On one B&E, the reader sees Abraham basking in the room of a youth. He takes stock of the games and possessions and lingers over a family portrait. Living out of a bag, moving constantly from one cheap motel room to next, may be Noah’s idea of staying free. His son is clearly more wavering, groping to leave childhood behind and become his own person.
Then Lees enacts a narrative twist that overturns their already uneven world. How would Abraham react if he suddenly had all those things he’s daydreamed about? His final situation this issue finds the young man armed with a fork, mountainhead-bound.
Lees expertly crafts realistic characters and peoples a well-paced story with them. His genuine talent is inferring more than he imparts outright. Here, he uses it effectively to set events into motion and keep them progressing. It’s a dynamic that keeps a quiet tale with few action scenes intriguing.
The art style of Ryan Lee may seem an odd fit for this story. It’s a ruse. No, it’s not the typical route one might go when illustrating this sort of script. But it’s appropriate in keeping the reader off balance, wavering slightly, a mirror to Abraham’s reservations regarding freedom from society’s clutches. Ryan Lee never allows full comfort; not for us, and certainly not for the protagonist.
Shawn Lee maintains an informal font in his lettering, suited to personal conversations and the issue has many. Then he jars using creative, impacting styles to emphasize sounds intruding on the talk. Howling dogs and projectile hurling are stark and haunting when paired with accompanying depictions. The contrasts are turn signals for plot bypasses from the expected.
Doug Garbark mutes his colors when Noah and Abraham confine themselves to shadowy pursuits, brightens them slightly when more positive avenues appear, then plunges back darker as truths are questioned. When characters poise to stray from murk into a brighter reality, Garbark makes it plain: The ill-lit environs aren’t quite finished with them.
The path Abraham’s on is never more uncertain than at issue’s end. It’s a notable way to pace the story presented so far. Lees will also leave you pondering how much of ourselves we’ve invested in defining our identity, and how much we’ve lazily allowed our possessions to fill in the blanks. The examination makes Mountainhead #1 a worthy addition to comics without capes and it earns our attention.
IDW Publishing / $3.99
Written by John Lees.
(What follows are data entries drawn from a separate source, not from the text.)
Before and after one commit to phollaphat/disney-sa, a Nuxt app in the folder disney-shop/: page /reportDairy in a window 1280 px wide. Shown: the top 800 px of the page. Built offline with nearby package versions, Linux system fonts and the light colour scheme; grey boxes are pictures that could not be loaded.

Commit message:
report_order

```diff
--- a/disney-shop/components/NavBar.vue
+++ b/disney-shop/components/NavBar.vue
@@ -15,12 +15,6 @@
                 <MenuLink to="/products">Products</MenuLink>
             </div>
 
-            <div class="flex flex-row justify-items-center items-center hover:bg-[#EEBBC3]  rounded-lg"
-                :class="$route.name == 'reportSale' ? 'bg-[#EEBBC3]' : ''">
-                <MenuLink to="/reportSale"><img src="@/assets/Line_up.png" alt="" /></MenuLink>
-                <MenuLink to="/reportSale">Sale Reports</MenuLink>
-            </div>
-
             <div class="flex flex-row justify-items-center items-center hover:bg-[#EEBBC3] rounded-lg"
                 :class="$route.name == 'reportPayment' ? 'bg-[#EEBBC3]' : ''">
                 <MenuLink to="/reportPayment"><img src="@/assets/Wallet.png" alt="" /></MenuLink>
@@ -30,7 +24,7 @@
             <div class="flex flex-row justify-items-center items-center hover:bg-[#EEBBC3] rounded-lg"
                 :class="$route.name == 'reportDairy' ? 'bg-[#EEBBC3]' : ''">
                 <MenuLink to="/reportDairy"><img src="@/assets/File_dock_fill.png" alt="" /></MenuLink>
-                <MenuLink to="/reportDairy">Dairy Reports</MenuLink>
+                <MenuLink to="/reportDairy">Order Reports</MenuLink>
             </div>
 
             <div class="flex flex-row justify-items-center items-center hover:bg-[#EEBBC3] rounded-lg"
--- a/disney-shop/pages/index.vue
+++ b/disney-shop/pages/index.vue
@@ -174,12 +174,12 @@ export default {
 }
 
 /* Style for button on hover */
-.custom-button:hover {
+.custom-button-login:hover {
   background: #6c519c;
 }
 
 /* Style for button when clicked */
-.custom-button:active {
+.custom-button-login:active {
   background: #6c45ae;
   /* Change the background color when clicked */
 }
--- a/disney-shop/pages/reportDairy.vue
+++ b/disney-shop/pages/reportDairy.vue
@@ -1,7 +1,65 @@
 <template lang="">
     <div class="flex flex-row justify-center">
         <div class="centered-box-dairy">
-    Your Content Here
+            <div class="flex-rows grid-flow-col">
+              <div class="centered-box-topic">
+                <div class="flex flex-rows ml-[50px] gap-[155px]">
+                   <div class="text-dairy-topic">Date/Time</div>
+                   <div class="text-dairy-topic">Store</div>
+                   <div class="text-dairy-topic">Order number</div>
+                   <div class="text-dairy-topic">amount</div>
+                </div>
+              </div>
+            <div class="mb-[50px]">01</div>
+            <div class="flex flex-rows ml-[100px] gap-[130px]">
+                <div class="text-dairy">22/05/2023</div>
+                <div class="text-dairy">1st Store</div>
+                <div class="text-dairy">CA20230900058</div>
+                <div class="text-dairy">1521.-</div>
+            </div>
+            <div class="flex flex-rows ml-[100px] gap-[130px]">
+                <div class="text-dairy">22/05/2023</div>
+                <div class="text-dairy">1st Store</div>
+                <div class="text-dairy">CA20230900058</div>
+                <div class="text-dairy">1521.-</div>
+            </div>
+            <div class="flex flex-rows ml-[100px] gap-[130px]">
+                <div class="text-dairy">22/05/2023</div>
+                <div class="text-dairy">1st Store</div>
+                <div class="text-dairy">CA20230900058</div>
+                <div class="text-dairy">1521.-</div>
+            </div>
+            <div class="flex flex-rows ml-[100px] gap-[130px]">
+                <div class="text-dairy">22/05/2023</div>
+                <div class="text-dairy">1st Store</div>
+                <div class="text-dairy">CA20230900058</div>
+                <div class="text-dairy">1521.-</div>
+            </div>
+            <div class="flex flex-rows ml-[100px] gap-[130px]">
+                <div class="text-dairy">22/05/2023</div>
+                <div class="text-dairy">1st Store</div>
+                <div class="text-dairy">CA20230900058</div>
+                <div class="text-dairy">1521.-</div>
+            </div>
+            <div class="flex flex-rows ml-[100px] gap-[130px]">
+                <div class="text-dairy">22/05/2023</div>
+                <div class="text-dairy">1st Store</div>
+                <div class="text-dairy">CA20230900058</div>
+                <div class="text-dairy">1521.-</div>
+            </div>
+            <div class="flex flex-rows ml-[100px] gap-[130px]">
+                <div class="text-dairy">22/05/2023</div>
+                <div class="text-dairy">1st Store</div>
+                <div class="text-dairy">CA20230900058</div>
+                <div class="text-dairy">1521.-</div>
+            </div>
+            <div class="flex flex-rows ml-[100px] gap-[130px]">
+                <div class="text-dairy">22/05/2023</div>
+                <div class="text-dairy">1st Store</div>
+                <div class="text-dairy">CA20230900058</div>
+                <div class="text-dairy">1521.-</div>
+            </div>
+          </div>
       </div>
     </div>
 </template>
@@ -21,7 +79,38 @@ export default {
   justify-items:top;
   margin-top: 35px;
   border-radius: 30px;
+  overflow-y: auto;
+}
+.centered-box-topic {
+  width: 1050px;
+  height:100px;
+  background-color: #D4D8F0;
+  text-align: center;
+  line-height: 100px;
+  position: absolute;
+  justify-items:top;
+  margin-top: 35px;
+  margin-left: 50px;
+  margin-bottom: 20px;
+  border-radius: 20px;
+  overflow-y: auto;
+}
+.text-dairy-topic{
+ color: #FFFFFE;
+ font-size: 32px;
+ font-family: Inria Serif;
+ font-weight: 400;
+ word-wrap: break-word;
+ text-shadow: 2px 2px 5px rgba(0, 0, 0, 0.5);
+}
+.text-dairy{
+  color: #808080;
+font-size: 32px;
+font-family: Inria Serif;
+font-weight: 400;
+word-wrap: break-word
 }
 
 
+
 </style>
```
Art by Ryan Lee.
Colors by Doug Garbark.
Letters by Shawn Lee.
7.5 out of 10
Check out this 5-page preview of ‘Mountainhead’ #1, including a variant covery by Ryan Stegman & Ryan Lee, courtesy of IDW Publishing!